3. Ankle Tendonitis
A tendon that is inflamed and causes it to rip, tear, or bulge is said to have tendinitis. Your foot region can experience various different varieties of tendinitis, which might irritate your ankles while you’re running.
There are different types of ankle tendonitis to be aware of:
- Tibialis anterior tendonitis: This is the tendon which comes down the front of your shin bone and connects at the front of your ankle. Running-related ankle pain here is likely the result of forceful, repetitive foot flexion.
- Achilles tendinitis: This connects the calf muscles to the heel bone. If the pain is felt above your heel, this could mean your Achilles is inflamed and needs rest.
- Peroneal tendonitis: This tendon connects to your lower leg bone and to the bony on the outside of your ankle. If you are feeling pain outside of your ankle, your peroneal tendon may be inflamed.
4. Ankle Instability
If you are a new runner, the cause of pain may be that your ankles are weak. This can cause your natural biomechanics in your ankle to struggle and fail when you land on it.
Often runners who overpronate, causing excessive motion and making it difficult for the ankles to support when running, will experience ankle pain as they learn to run.
If you overpronate then your supporting ligaments and muscles will have to work overtime to keep you stable. The placement of each step will be slightly off-balance meaning that your foot will roll inward and the muscles can’t perform shock absorption correctly.
Treat Ankle Pain
Now for the part we all want to know, how can you help alleviate your ankle pain when you run?
No, not the delectable side dish. Rest, Ice, Compression, Elevation (RICE) is a recovery method used by many athletes. Especially when treating a sprained ankle.
Non-steroidal anti-inflammatory medicines (NSAIDs) sold over-the-counter are excellent for relieving ankle pain brought on by running. Only take as prescribed as soon as you are aware of your injury (24-48 hours) to ensure they perform best.
By restricting the range of motion in your foot with a brace, supporting wrap, or protective boot can help with painful stress fractures and chronic ankle instability.
4. Physical Therapy
This may sound extreme but all it involves is performing a range of exercises which can help strengthen your ankles and feet. They will even help prevent future injuries. If your ankle is in a lot of pain, give it some time to heal before beginning your exercises.
5. Steroid Injections
This will involve gaining the approval of a medical professional. These potent anti-inflammatory medications are a source of some debate since scar tissue can form as a result.

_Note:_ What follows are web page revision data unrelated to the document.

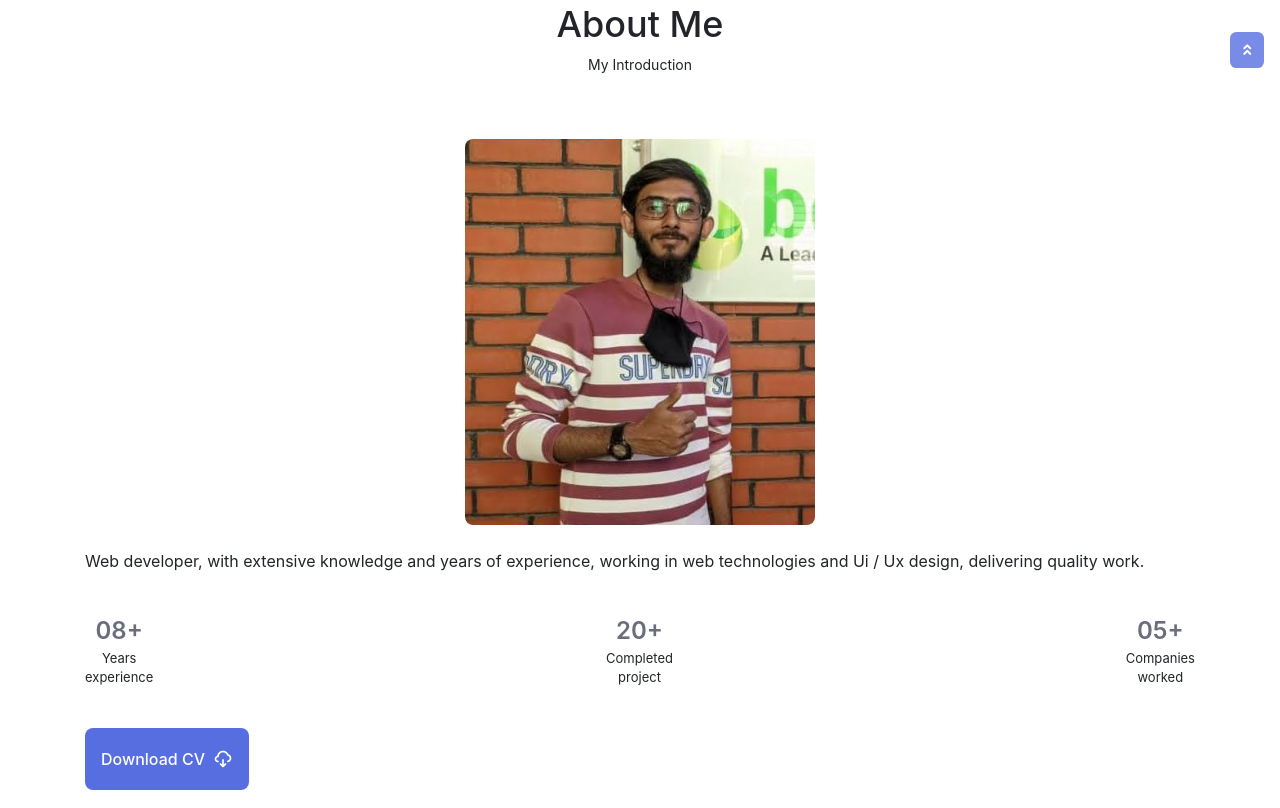
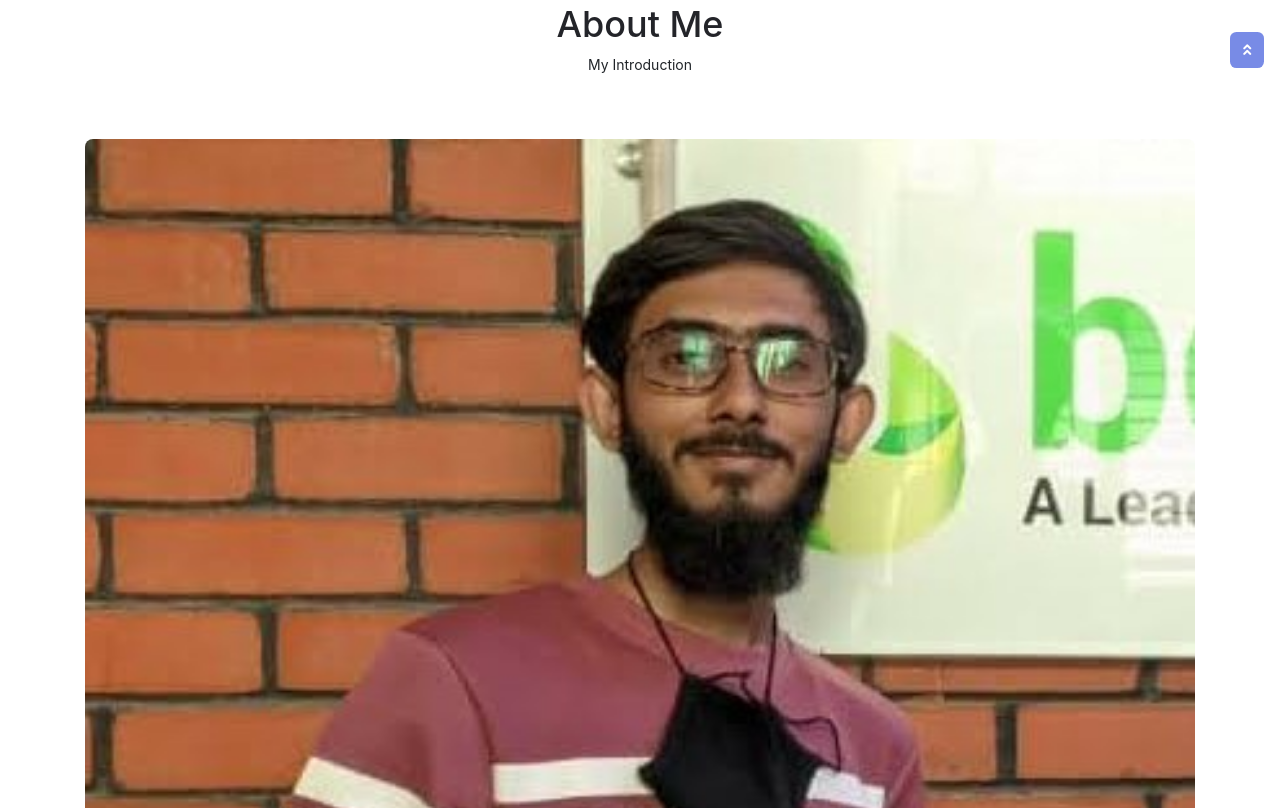
Before and after one commit to Shazeedul/shazeedul.github.io, a plain HTML site: page index.html in a window 1280 px wide. Shown: the part 892-1700 px from the top of the page. Drawn offline with nearby package versions, Linux system fonts and the light colour scheme.

Commit message:
test height

```diff
--- a/index.html
+++ b/index.html
@@ -135,7 +135,7 @@
                 <h2 class="section__title">About Me</h2>
                 <span class="section__subtitle">My Introduction</span>
                 <div class="about__container container grid">
-                    <img src="../assets/img/my_photo1.jpg" alt="" class="about__img">
+                    <img src="../assets/img/my_photo1.jpg" alt="" class="about__img w-100 h-100">
 
                     <div class="about__data">
                         <p class="about__description">Web developer, with extensive knowledge and years of experience, working in web technologies and Ui / Ux design, delivering quality work.</p>
```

However, it can be highly helpful at treating tendonitis and arthritis-related ankle discomfort when utilized as a one-time therapy approach.
If you are experiencing pain in your ankle when running, there may be something more serious than an innocent twinge. Especially if you are struggling to walk, run or bear weight on the injured joint.
It could just be as simple as strengthening your joints with some simple exercises such as ankle circles and calf raises. Or you may need some more serious treatment such as a protective cast.
As soon as you are aware of any pain in your ankle or foot you should begin the RICE recovery strategy. Rest, Ince, Compress and Elevate.
This will give your ankle time to reduce swelling, if there is any, and begin to heal on its own. You may even find using NSAIDs to help with the pain within the first 24-48 hours.
If the pain progresses or is continuous for an extended period of time, seek medical assistance!